Calls for help unanswered
Angie Robinson was depressed, said her sister, and had attempted suicide twice in the last three years of her life. RCMP were regularly called to her home to deal with abuse from Robbie's father, who did not live with them.
Robbie, 16, was regularly having breakdowns and head-butting objects, including concrete and the floor, as well as lashing out physically at his mother, said Watson.
Watson remembers Robbie's sixteenth birthday, when a planned walk on a favourite forest trail led to a breakdown, and Robbie smashed the truck's back window with his head. In the ER, the teenager had another violent episode and the doctor called the RCMP, said Watson.
"This was when she confided in me that she felt she could not take care of him any longer."
Angie Robinson had respite care for Robbie for awhile in Terrace, but that was withdrawn in 2013, "due to his behaviour, size and needs" said Watson.
She asked for assistance from the Ministry of Children and Family Development, but the requested supports including a respite worker were not available, said Watson.
"That tragedy was completely preventable," said Watson, though she never suspected Robbie was at risk of violence from his mother.
'We're a province in crisis'
Inclusion BC, a non-profit organization that advocates for people with developmental disabilities, said it's taking the unusual step of asking to partner with the government to improve supports for families.

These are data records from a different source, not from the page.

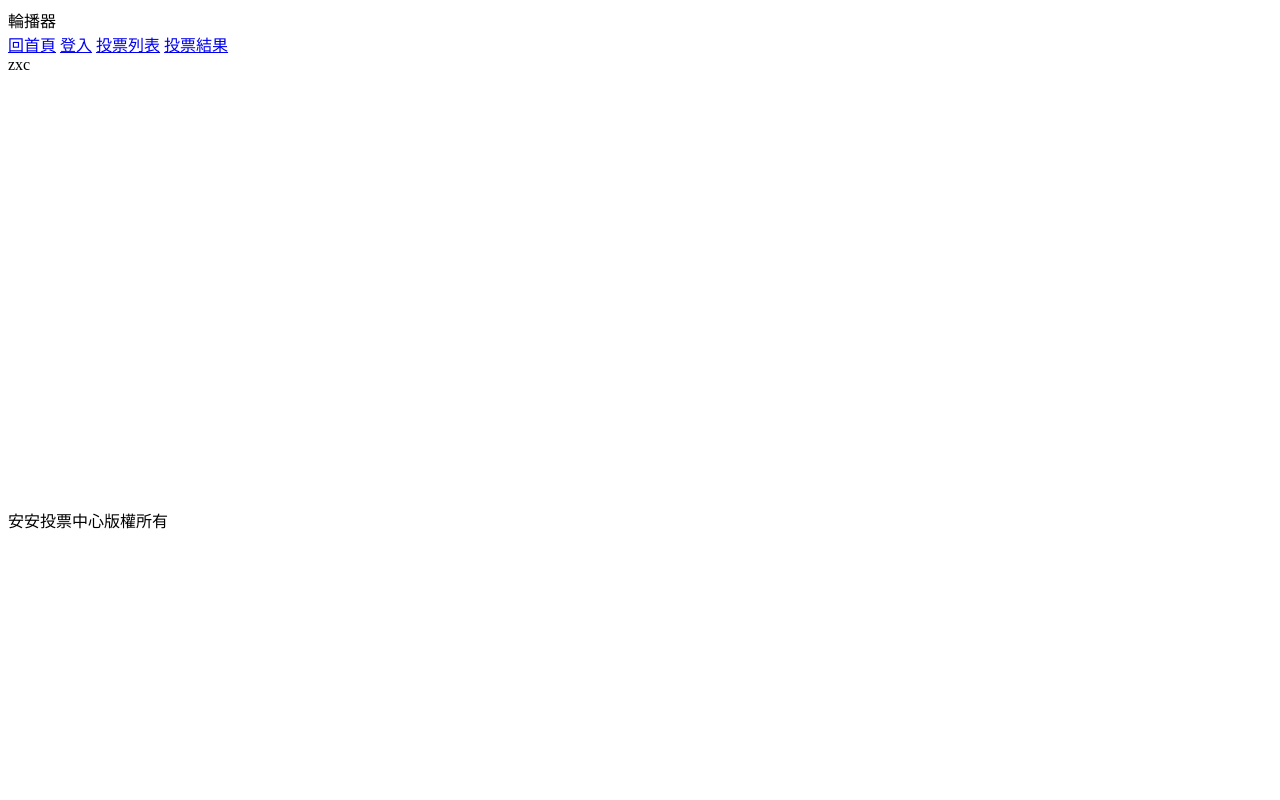
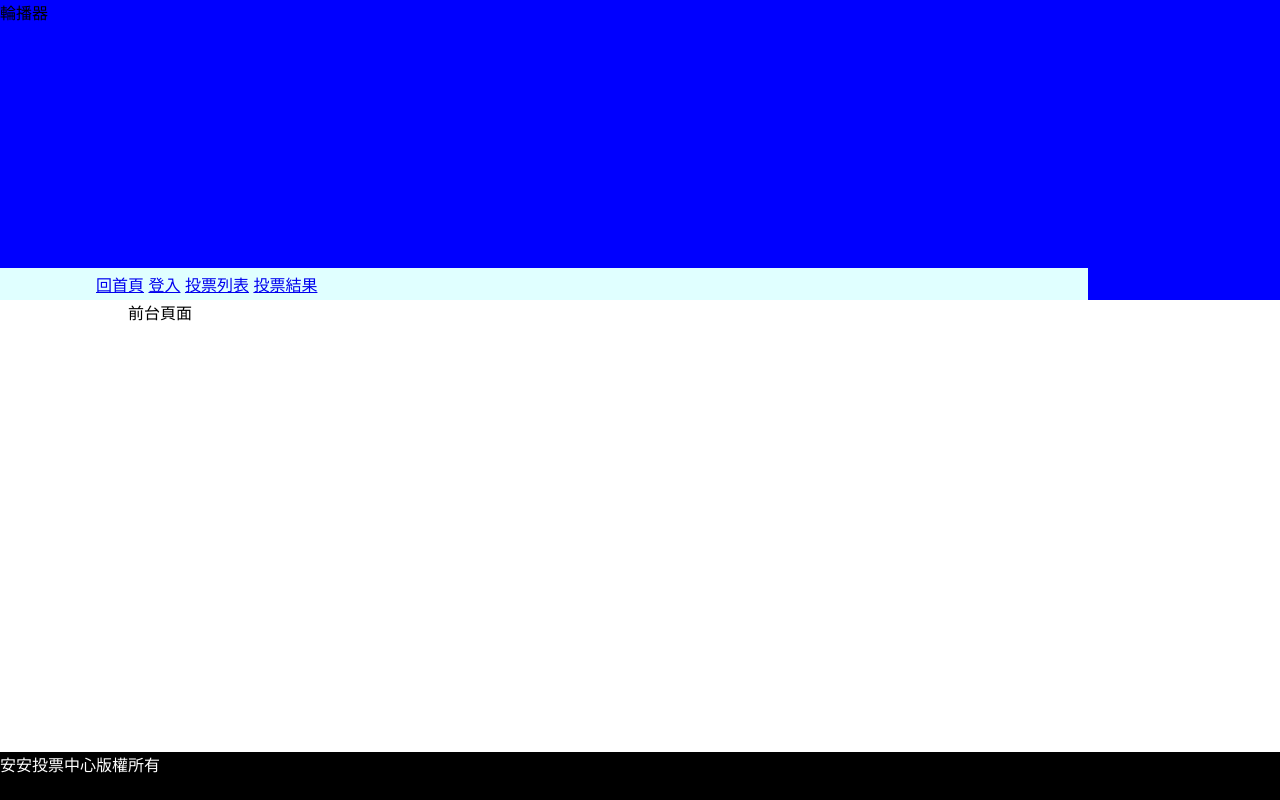
Before and after one commit to POPOB2/111-01-vote, a PHP site: page / in a window 1280 px wide. Run offline with PHP 8.4, Linux system fonts and the light colour scheme.

Commit message:
前台系統

```diff
--- a/index.php
+++ b/index.php
@@ -5,7 +5,7 @@
     <meta http-equiv="X-UA-Compatible" content="IE=edge">
     <meta name="viewport" content="width=device-width, initial-scale=1.0">
     <title>安安線上投票中心</title>
-    <link rel="stylesheet" href="./css/basic1.css">
+    <link rel="stylesheet" href="./css/basic.css">
     <link rel="stylesheet" href="./css/front.css"> <!-- link後面會蓋掉前面的 -->
 </head>
 <body>
@@ -15,7 +15,7 @@
               include "./layout/front_nav.php"
         ?>
     </div>
-    <div id='container'>zxc</div>
+    <div id='container'>前台頁面</div>
     <div>
         <?php include "./layout/footer.php";?>
     </div>
```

"The coroner's inquest made it clear that children with special needs do not have access to information and advocacy support," said executive director Faith Bodnar in a release.

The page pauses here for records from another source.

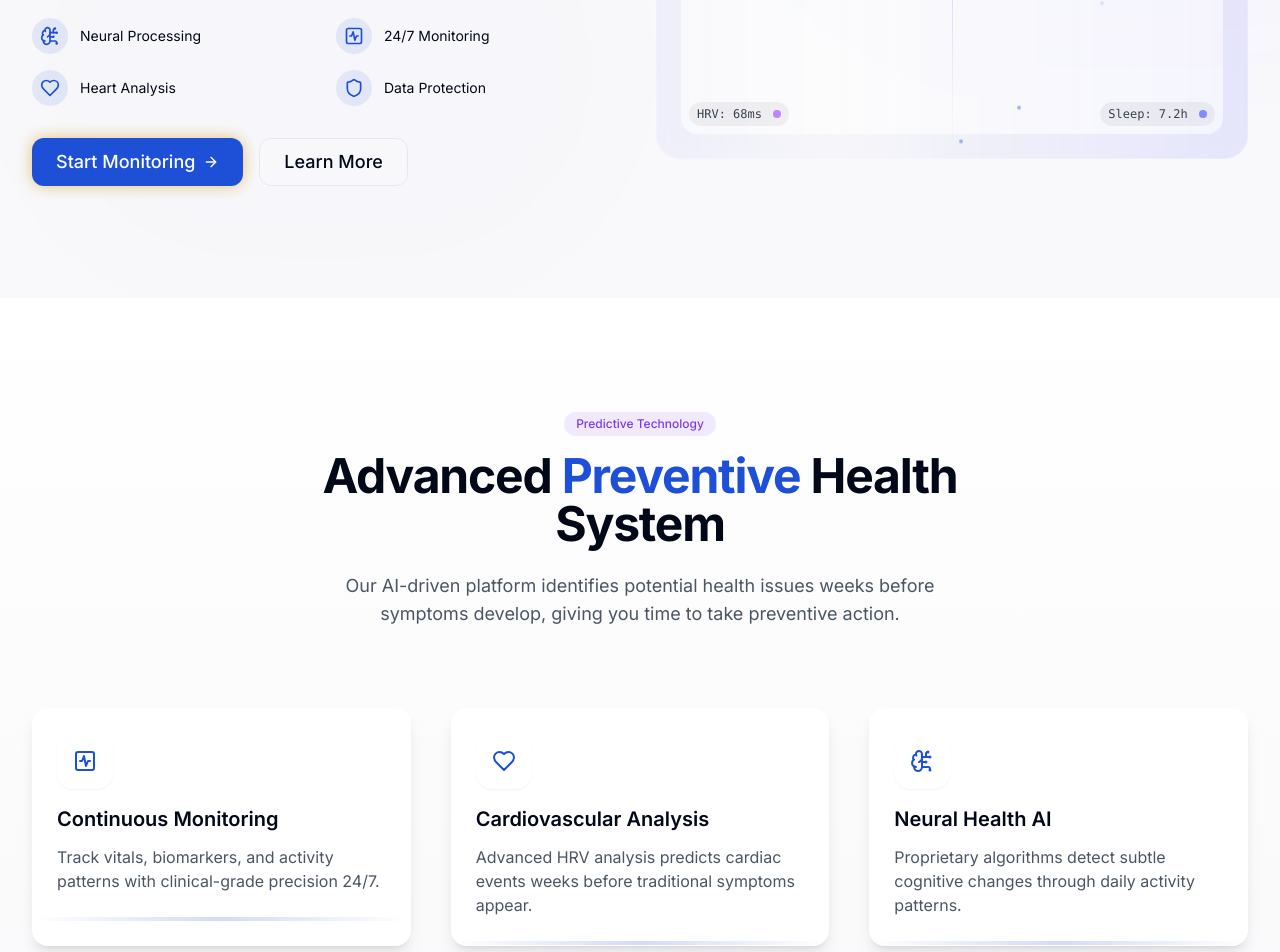
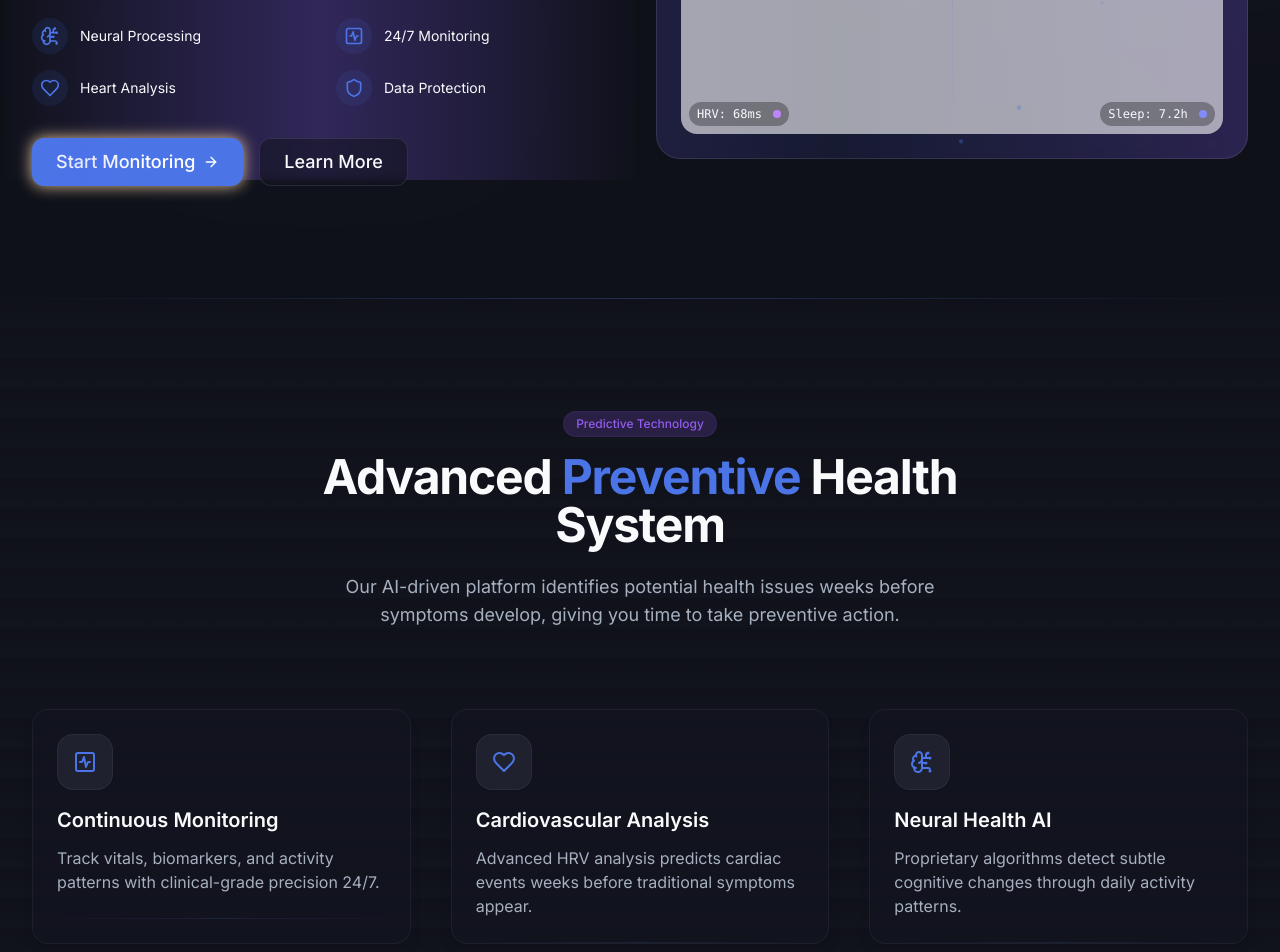
Before and after one commit to agepro-ai/healthmirror-project, a React (Vite) app: page / in a window 1280 px wide. Shown: the part 620-1572 px from the top of the page. Built offline with nearby package versions, Linux system fonts and the light colour scheme.

Commit message:
Implement dark and futuristic theme
Applies a dark theme and futuristic styling to the application.

```diff
--- a/src/components/Button.tsx
+++ b/src/components/Button.tsx
@@ -22,9 +22,9 @@ const Button: React.FC<ButtonProps> = ({
   ...props
 }) => {
   const variants = {
-    primary: 'bg-primary text-white hover:bg-primary/90 shadow-sm',
-    secondary: 'bg-secondary text-secondary-foreground hover:bg-secondary/80',
-    outline: 'border border-input bg-background/50 backdrop-blur-sm hover:bg-accent/10 hover:text-accent-foreground transition-colors',
+    primary: 'bg-primary text-white hover:bg-primary/90 shadow-sm relative overflow-hidden',
+    secondary: 'bg-secondary text-secondary-foreground hover:bg-secondary/80 shadow-sm',
+    outline: 'border border-white/10 bg-background/50 backdrop-blur-sm hover:bg-accent/10 hover:text-accent-foreground transition-colors',
     ghost: 'hover:bg-accent/10 hover:text-accent-foreground',
     accent: 'bg-accent text-white hover:bg-accent/90 shadow-sm'
   };
@@ -47,6 +47,22 @@ const Button: React.FC<ButtonProps> = ({
       )}
       {...props}
     >
+      {/* Optional glowing border effect for primary and accent buttons */}
+      {(variant === 'primary' || variant === 'accent') && (
+        <span className="absolute inset-0 overflow-hidden rounded-xl">
+          <span className="absolute inset-0 rounded-xl opacity-20"
+            style={{
+              background: `linear-gradient(90deg,
+                transparent,
+                ${variant === 'primary' ? 'rgba(80, 100, 240, 0.8)' : 'rgba(130, 90, 240, 0.8)'},
+                transparent)`,
+              width: '50%',
+              top: 0,
+              animation: 'shine 3s infinite',
+            }}
+          />
+        </span>
+      )}
       <span>{children}</span>
       {withArrow && <ArrowRight className="ml-2 h-4 w-4" />}
     </button>
--- a/src/components/ProductFeature.tsx
+++ b/src/components/ProductFeature.tsx
@@ -38,16 +38,20 @@ const features = [
 
 const ProductFeature: React.FC = () => {
   return (
-    <section id="features" className="py-20 md:py-28 bg-gradient-to-b from-white to-secondary/50">
+    <section id="features" className="py-20 md:py-28 bg-gradient-to-b from-background to-secondary/20 relative grid-bg">
+      {/* Cyber lines for futuristic feel */}
+      <div className="absolute top-0 left-0 right-0 h-px bg-gradient-to-r from-transparent via-primary/30 to-transparent"></div>
+      <div className="absolute bottom-0 left-0 right-0 h-px bg-gradient-to-r from-transparent via-primary/30 to-transparent"></div>
+
       <div className="container-custom">
         <AnimatedSection className="text-center max-w-3xl mx-auto mb-16 md:mb-20">
-          <div className="badge bg-accent/10 text-accent mb-4 backdrop-blur-sm">
+          <div className="badge bg-accent/20 text-accent mb-4 backdrop-blur-sm border border-accent/10">
             Predictive Technology
           </div>
           <h2 className="heading-xl mb-6">
             Advanced <span className="text-primary">Preventive</span> Health System
           </h2>
-          <p className="text-lg text-gray-600 max-w-2xl mx-auto">
+          <p className="text-lg text-muted-foreground max-w-2xl mx-auto">
             Our AI-driven platform identifies potential health issues weeks before symptoms develop, giving you time to take preventive action.
           </p>
         </AnimatedSection>
@@ -57,16 +61,16 @@ const ProductFeature: React.FC = () => {
             <AnimatedSection
               key={index}
               delay={index % 3 === 0 ? 'none' : (index % 3 === 1 ? '200' : '400')}
-              className="futuristic-card group"
+              className="futuristic-card group glow-effect"
             >
               <div className="p-6">
-                <div className="w-14 h-14 rounded-2xl bg-white flex items-center justify-center mb-4 shadow-sm group-hover:bg-primary/5 transition-colors">
+                <div className="w-14 h-14 rounded-2xl bg-secondary flex items-center justify-center mb-4 shadow-sm group-hover:bg-primary/10 transition-colors border border-white/5">
                   {feature.icon}
                 </div>
                 <h3 className="heading-sm mb-3 group-hover:text-primary transition-colors">{feature.title}</h3>
-                <p className="text-gray-600">{feature.description}</p>
+                <p className="text-muted-foreground">{feature.description}</p>
               </div>
-              <div className="h-1 w-full bg-gradient-to-r from-transparent via-primary/20 to-transparent"></div>
+              <div className="cyber-line"></div>
             </AnimatedSection>
           ))}
         </div>
--- a/src/index.css
+++ b/src/index.css
@@ -8,44 +8,44 @@
 
 @layer base {
   :root {
-    --background: 230 25% 98%;
-    --foreground: 222.2 84% 4.9%;
+    --background: 230 25% 8%;
+    --foreground: 210 40% 98%;
 
-    --card: 0 0% 100%;
-    --card-foreground: 222.2 84% 4.9%;
+    --card: 230 25% 10%;
+    --card-foreground: 210 40% 98%;
 
-    --popover: 0 0% 100%;
-    --popover-foreground: 222.2 84% 4.9%;
+    --popover: 230 25% 10%;
+    --popover-foreground: 210 40% 98%;
 
-    --primary: 224 76% 48%;
+    --primary: 224 76% 60%;
     --primary-foreground: 210 40% 98%;
 
-    --secondary: 220 14% 96%;
-    --secondary-foreground: 222.2 47.4% 11.2%;
+    --secondary: 230 20% 15%;
+    --secondary-foreground: 210 40% 98%;
 
-    --muted: 210 40% 96.1%;
-    --muted-foreground: 215.4 16.3% 46.9%;
+    --muted: 230 20% 15%;
+    --muted-foreground: 215.4 16.3% 70%;
 
-    --accent: 262 83% 58%;
+    --accent: 262 83% 65%;
     --accent-foreground: 210 40% 98%;
 
     --destructive: 0 84.2% 60.2%;
     --destructive-foreground: 210 40% 98%;
 
-    --border: 214.3 31.8% 91.4%;
-    --input: 214.3 31.8% 91.4%;
-    --ring: 222.2 84% 4.9%;
+    --border: 230 20% 18%;
+    --input: 230 20% 18%;
+    --ring: 224 76% 60%;
 
     --radius: 1rem;
 
-    --sidebar-background: 0 0% 98%;
-    --sidebar-foreground: 240 5.3% 26.1%;
-    --sidebar-primary: 240 5.9% 10%;
-    --sidebar-primary-foreground: 0 0% 98%;
-    --sidebar-accent: 240 4.8% 95.9%;
-    --sidebar-accent-foreground: 240 5.9% 10%;
-    --sidebar-border: 220 13% 91%;
-    --sidebar-ring: 217.2 91.2% 59.8%;
+    --sidebar-background: 230 25% 8%;
+    --sidebar-foreground: 210 40% 98%;
+    --sidebar-primary: 210 40% 98%;
+    --sidebar-primary-foreground: 230 25% 8%;
+    --sidebar-accent: 230 20% 15%;
+    --sidebar-accent-foreground: 210 40% 98%;
+    --sidebar-border: 230 20% 18%;
+    --sidebar-ring: 224 76% 60%;
   }
 
   body {
@@ -88,7 +88,7 @@
   }
 
   .glass-effect {
-    @apply bg-white/80 backdrop-blur-lg;
+    @apply bg-secondary/50 backdrop-blur-lg border border-white/5;
   }
 
   .badge {
@@ -116,18 +116,18 @@
   }
 
   .futuristic-card {
-    @apply bg-white/90 backdrop-blur-sm border border-white/20 shadow-lg rounded-2xl overflow-hidden hover:shadow-xl transition-shadow duration-300;
+    @apply bg-card/70 backdrop-blur-sm border border-white/5 shadow-lg rounded-2xl overflow-hidden hover:shadow-xl transition-shadow duration-300;
   }
 
   .futuristic-border {
-    @apply border border-white/20 rounded-2xl p-1;
-    background: linear-gradient(90deg, rgba(255,255,255,0.1), rgba(170,170,255,0.3), rgba(255,255,255,0.1));
+    @apply border border-white/10 rounded-2xl p-1;
+    background: linear-gradient(90deg, rgba(80,100,240,0.1), rgba(130,90,240,0.3), rgba(80,100,240,0.1));
     background-size: 200% 100%;
     animation: gradient-shift 8s infinite linear;
   }
 
   .data-display {
-    @apply font-mono text-xs rounded-lg py-1 px-2 bg-black/5 text-gray-700;
+    @apply font-mono text-xs rounded-lg py-1 px-2 bg-black/30 text-primary-foreground;
   }
 
   .highlight-text {
@@ -138,6 +138,34 @@
     content: "";
     @apply absolute -bottom-0.5 left-0 w-full h-[3px] bg-accent/40 rounded-full;
   }
+
+  .grid-bg {
+    background-image:
+      radial-gradient(circle, rgba(80, 100, 240, 0.1) 1px, transparent 1px),
+      radial-gradient(circle, rgba(80, 100, 240, 0.1) 1px, transparent 1px);
+    background-size: 30px 30px;
+    background-position: 0 0, 15px 15px;
+  }
+
+  .cyber-line {
+    @apply h-px w-full bg-gradient-to-r from-transparent via-primary/30 to-transparent opacity-50;
+  }
+
+  .glow-effect {
+    @apply relative;
+  }
+
+  .glow-effect::after {
+    content: "";
+    @apply absolute inset-0 rounded-2xl;
+    box-shadow: 0 0 15px 2px rgba(80, 100, 240, 0.2);
+    opacity: 0;
+    transition: opacity 0.3s ease;
+  }
+
+  .glow-effect:hover::after {
+    opacity: 1;
+  }
 }
 
 @keyframes gradient-shift {
@@ -146,8 +174,8 @@
 }
 
 @keyframes pulse-glow {
-  0%, 100% { box-shadow: 0 0 0 rgba(var(--accent), 0.5); }
-  50% { box-shadow: 0 0 20px rgba(var(--accent), 0.3); }
+  0%, 100% { box-shadow: 0 0 0 rgba(80, 100, 240, 0.5); }
+  50% { box-shadow: 0 0 20px rgba(80, 100, 240, 0.3); }
 }
 
 @keyframes data-flow {
--- a/tailwind.config.ts
+++ b/tailwind.config.ts
@@ -104,6 +104,16 @@ export default {
 				float: {
 					'0%, 100%': { transform: 'translateY(0)' },
 					'50%': { transform: 'translateY(-10px)' }
+				},
+				glow: {
+					'0%, 100%': { boxShadow: '0 0 5px rgba(80, 100, 240, 0.5)' },
+					'50%': { boxShadow: '0 0 20px rgba(80, 100, 240, 0.8)' }
+				},
+				'data-stream': {
+					'0%': { transform: 'translateY(0)', opacity: '0' },
+					'10%': { opacity: '1' },
+					'90%': { opacity: '1' },
+					'100%': { transform: 'translateY(-20px)', opacity: '0' }
 				}
 			},
 			animation: {
@@ -114,7 +124,9 @@ export default {
 				'fade-in-right': 'fade-in-right 0.7s ease-out forwards',
 				'scale-in': 'scale-in 0.7s ease-out forwards',
 				'pulse-slow': 'pulse 3s infinite',
-				'float': 'float 6s ease-in-out infinite'
+				'float': 'float 6s ease-in-out infinite',
+				'glow': 'glow 2s infinite',
+				'data-stream': 'data-stream 3s infinite'
 			}
 		}
 	},
```
Also changed, not shown: src/components/Testimonials.tsx (+42 -35 lines).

The group is proposing six regional advocates, which wouldn't be enough to solve all problems, but would be a start, said Bodnar.
"We're a province in crisis here," she said. "Robert would be alive today ... and Angie might have had a fighting chance to heal if our government had listened and responded to her."